The Security screen allows administrators with the security-edit permission to manage users, roles, and permissions.
The Security screen works with Solr running in cloud and standalone modes.
The Security screen warns you if security is not enabled for Solr. You are strongly encouraged to enable security for Solr instances exposed on any network other than localhost.
When first getting started with Solr, use the bin/solr auth command-line utility to enable security for your Solr installation (cloud mode only), see bin/solr auth for usage instructions.
For example, the following command will enable basic authentication and prompt you for the username and password for the initial user with administrative access:
Note: The auth utility only works with Solr running in cloud mode and thus requires a Zookeeper connection string passed via the -z option.
After enabling security, you’ll need to refresh the Admin UI and login with the credentials you provided to the auth utility to see the updated Security panel.
You do not need to restart Solr as the security configuration will be refreshed from Zookeeper automatically.
The Security screen provides the following features:
Security Settings: Details about the configured authentication and authorization plugins.
Users: Read, create, update, and delete user accounts if using the Basic Authentication plugin; this panel is disabled for all other authentication plugins.
Roles: Read, create, and update roles if using the Rule-based Authorization plugin; this panel is disabled for all other authorization plugins.
Administrators can read, create, update, and delete user accounts when using the Basic Authentication plugin.
Limited User Management Capabilities
Solr’s user management is intended to be used by administrators to grant access to protected APIs and lacks common user account management facilities, like password expiration and password self-service (change / reset / recovery).
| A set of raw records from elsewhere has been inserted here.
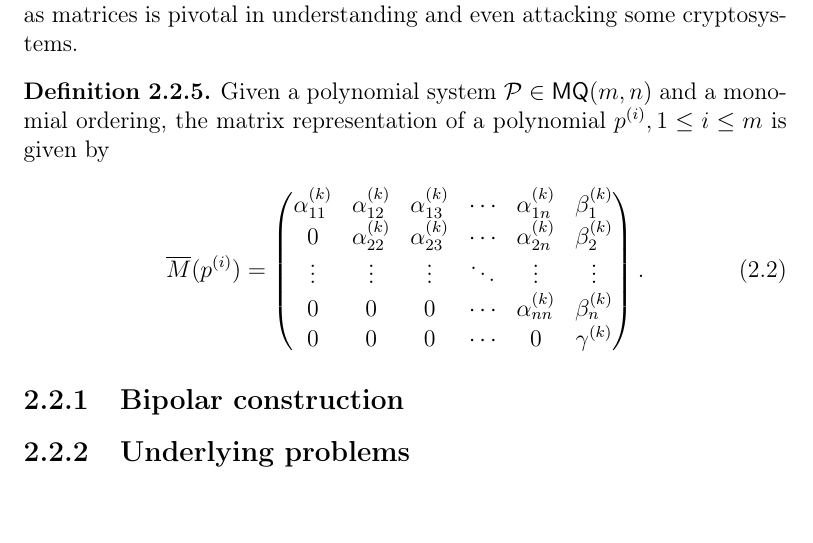
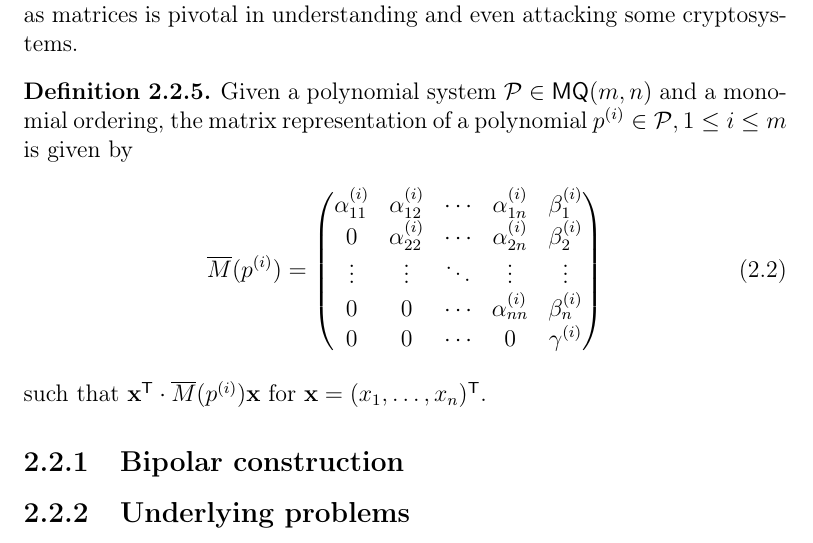
Before and after one commit to zambonin/msc, a LaTeX thesis (main.tex): part of page 17 of 43, cut so that both start at the same text. Compiled offline with pdfLaTeX.

Commit message:
overleaf_to_git: update main.tex from r5881 to r5920

```diff
--- a/main.tex
+++ b/main.tex
@@ -342,17 +342,18 @@ We recall that division of polynomials in a multivariate polynomial ring is ambi
 There are several other examples of ordering strategies~\cite{}, but for efficiency reasons, \textsf{grevlex} is more commonly employed in algorithms~\cite{}. In the context of multivariate cryptography, monomial ordering is used for instance to define matrix representations of multivariate polynomials, and to solve polynomial systems using Gröbner bases~\cite{}. Additionally, as seen in Section~\ref{}, the visualization and manipulation of multivariate polynomials as matrices is pivotal in understanding and even attacking some cryptosystems.
 
 \begin{definition}
-  Given a polynomial system $\mathcal{P} \in \textsf{MQ}(m, n)$ and a monomial ordering, the matrix representation of a polynomial $p^{(i)}, 1 \leq i \leq m$ is given by
+  Given a polynomial system $\mathcal{P} \in \textsf{MQ}(m, n)$ and a monomial ordering, the matrix representation of a polynomial $p^{(i)} \in \mathcal{P}, 1 \leq i \leq m$ is given by
   \begin{align}
     \overline{M}(p^{(i)}) =
     \begin{pmatrix}
-      \alpha^{(k)}_{11} & \alpha^{(k)}_{12} & \alpha^{(k)}_{13} & \cdots & \alpha^{(k)}_{1n} & \beta^{(k)}_1 \\
-                      0 & \alpha^{(k)}_{22} & \alpha^{(k)}_{23} & \cdots & \alpha^{(k)}_{2n} & \beta^{(k)}_2 \\
-                 \vdots & \vdots & \vdots & \ddots & \vdots & \vdots \\
-      0 & 0 & 0 & \cdots & \alpha^{(k)}_{nn} & \beta^{(k)}_n \\
-      0 & 0 & 0 & \cdots & 0 & \gamma^{(k)} \\
-    \end{pmatrix}.
+      \alpha^{(i)}_{11} & \alpha^{(i)}_{12} & \cdots & \alpha^{(i)}_{1n} & \beta^{(i)}_{1}  \\
+                      0 & \alpha^{(i)}_{22} & \cdots & \alpha^{(i)}_{2n} & \beta^{(i)}_{2}  \\
+                 \vdots &            \vdots & \ddots &            \vdots & \vdots           \\
+                      0 &                 0 & \cdots & \alpha^{(i)}_{nn} & \beta^{(i)}_{n}  \\
+                      0 &                 0 & \cdots &                 0 & \gamma^{(i)}     \\
+    \end{pmatrix}
   \end{align}
+  such that $\mathbf{x}^{\textsf{T}} \cdot \overline{M}(p^{(i)}) \mathbf{x}$ for $\mathbf{x} = (x_{1}, \dots, x_{n})^{\textsf{T}}$.
 \end{definition}
 
 \subsection{Bipolar construction}\label{subsec:bipolar}
```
Consequently, if a user account has been compromised, then an administrator needs to change the password or disable that account using the UI or API.
To edit a user account, click on the row in the table to open the edit user dialog. You can change a user’s password and change their role membership.
For systems with many user accounts, use the filter controls at the top of the user table to find users based on common properties.
For other authentication plugins, such as the JWT Authentication plugin, this panel will be disabled as users are managed by an external system.
Roles link users to permissions. If using the Rule-based Authorization plugin, administrators can read, create, and update roles. Deleting roles is not supported.
To edit a role, simply click on the corresponding row in the table.
If not using the Rule-based Authorization plugin, the Roles panel will be disabled as user role assignment is managed by an external system.
The Permissions panel on the Security screen allows administrators to read, create, update, and delete permissions.
Click on the Add Permission button to open the Add Permission dialog.
You can either select a Predefined permission from the drop-down select list or provide a unique name for a custom permission.
Creating a new Predefined permission is simply a matter of mapping the permission to zero or more roles as the other settings, such as path, are immutable for predefined permissions.
If you need fine-grained control over the path, request method, or collection, then create a custom permission.
If you do not select any roles for a permission, then the permission is assigned the null role, which means grants the permission to anonymous users.
However, if Block anonymous requests (blockUnknown=true) is checked, then anonymous users will not be allowed to make requests, thus permission with the null role are effectively inactive.
To edit a permission, simply click on the corresponding row in the table. When editing a permission, the current index of the permission in the list of permissions is editable.
This allows you to re-order permissions if needed; see Permission Ordering.
In general, you want to permissions listed from most specific to least specific in security.json.